Your answer needs to include each line of the records in which the string "toggleAgeBirthday" can be found.

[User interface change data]
————————
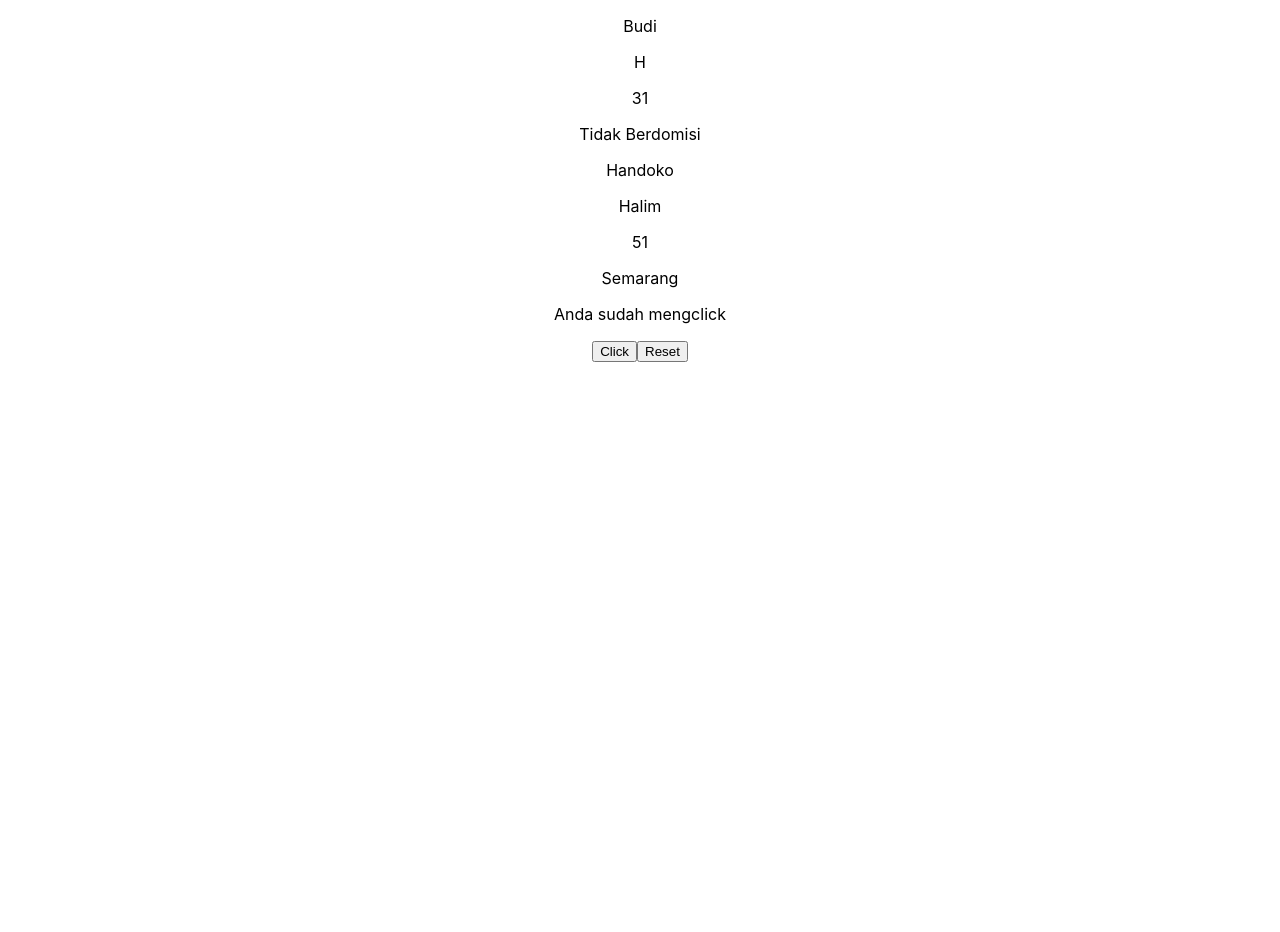
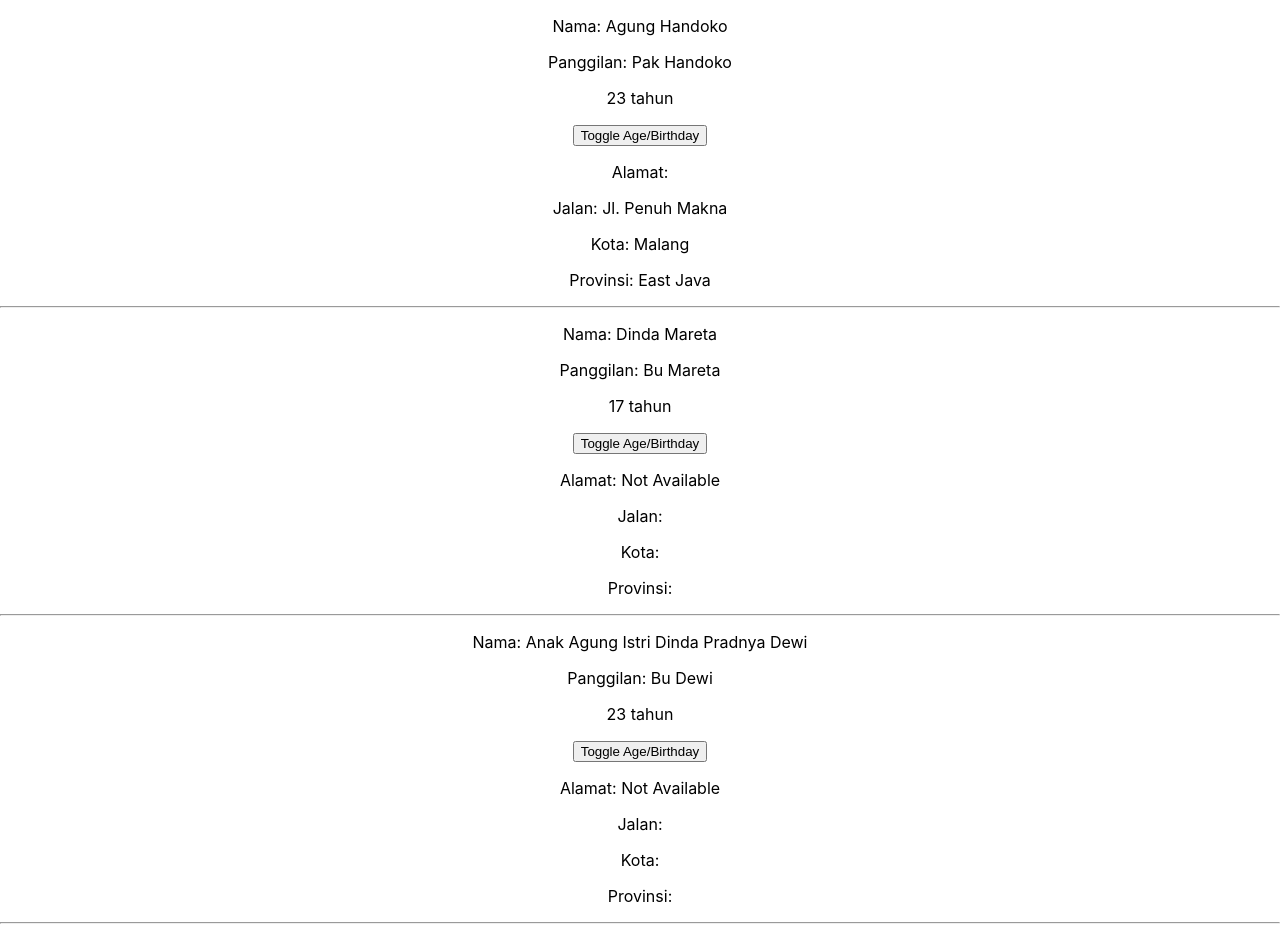
Before and after one commit to AlgobashTeam/react-minibootcamp, a React (Create React App) app: page / in a window 1280 px wide. Before the commit the page ends 800 px from the top, so only its background shows below. Built offline with nearby package versions, Linux system fonts and the light colour scheme.

Commit message:
tugas identitas ID.js

```diff
--- a/src/App.js
+++ b/src/App.js
@@ -1,23 +1,39 @@
 import './App.css';
 import KTP from './KTP';
 import StateManagement from './StateManagement';
+import ID from './ID';
 
 function App() {
   return (
     <div className="App">
-      <KTP
-        namaDepan="Budi"
-        namaBelakang="H"
-        tahunKelahiran={1990}
+      <ID
+        fullName = "Agung Handoko"
+        gender = "male"
+        birthday = {1998}
+        address = {
+          {
+            street: 'Jl. Penuh Makna',
+            city: 'Malang',
+            province: 'East Java',
+          }
+        }
       />
-      <KTP
-        namaDepan="Handoko"
-        namaBelakang="Halim"
-        tahunKelahiran={1970}
-        alamat="Semarang"
+      <ID
+        fullName = "Dinda Mareta"
+        gender = "female"
+        birthday = {2004}
+        address = {
+          {
+            street: 'Jl. Hati',
+            city: 'Blitar',
+            province: '',
+          }
+        }
       />
-      <StateManagement
-        initialValue=""
+      <ID
+        fullName = "Anak Agung Istri Dinda Pradnya Dewi"
+        gender = "female"
+        birthday = {1998}
       />
     </div>
   );
--- a/src/ID.js
+++ b/src/ID.js
@@ -1,6 +1,18 @@
+import { useState } from 'react';
+
 function ID(props) {
-  const { fullName, gender, birthday, address } = props;
+  let { fullName, gender, birthday, address } = props;
+  const namaPanggilan = (gender === 'male' ? 'Pak' : 'Bu') + " " + fullName.split(" ").pop();
+  const ageBirthday = [(2021-birthday).toString() + " tahun", birthday] // list of age and birthday
+  const [toggleAgeBirthday, setToggleAgeBirthday] = useState(0); // age index will be the initial value
 
+  var x;
+  for (x in address){
+    if (address[x] == ''){
+      address = null;
+      break;
+    }
+  }
   /**
    * Render full name dalam <p>
    * Render nama panggilan, menggunakan gender + nama belakang contoh: Sulam Hari + 'male' => Pak Hari
@@ -17,10 +29,21 @@ function ID(props) {
    * <p>Kota: <p>
    * <p>Provinsi: <p>
    * Jika alamat lengkap tulis notavailable
-   * /
+   **/
 
   return (
     <>
+      <p>Nama: {fullName}</p>
+      <p>Panggilan: {namaPanggilan}</p>
+      <p>{ageBirthday[toggleAgeBirthday]}</p>
+      <button onClick={() => (toggleAgeBirthday === 0 ? setToggleAgeBirthday(1) : setToggleAgeBirthday(0))}>
+      Toggle Age/Birthday
+      </button>
+      <p>Alamat: {address !== null ? '' : 'Not Available'}</p>
+      <p>Jalan: {address !== null ? address['street'] : ''}</p>
+      <p>Kota: {address !== null ? address['city'] : ''}</p>
+      <p>Provinsi: {address !== null ? address['province'] : ''}</p>
+      <hr/>
     </>
   )
 }
```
————————
_Answer space_
+  const [toggleAgeBirthday, setToggleAgeBirthday] = useState(0); // age index will be the initial value
+      <p>{ageBirthday[toggleAgeBirthday]}</p>
+      <button onClick={() => (toggleAgeBirthday === 0 ? setToggleAgeBirthday(1) : setToggleAgeBirthday(0))}>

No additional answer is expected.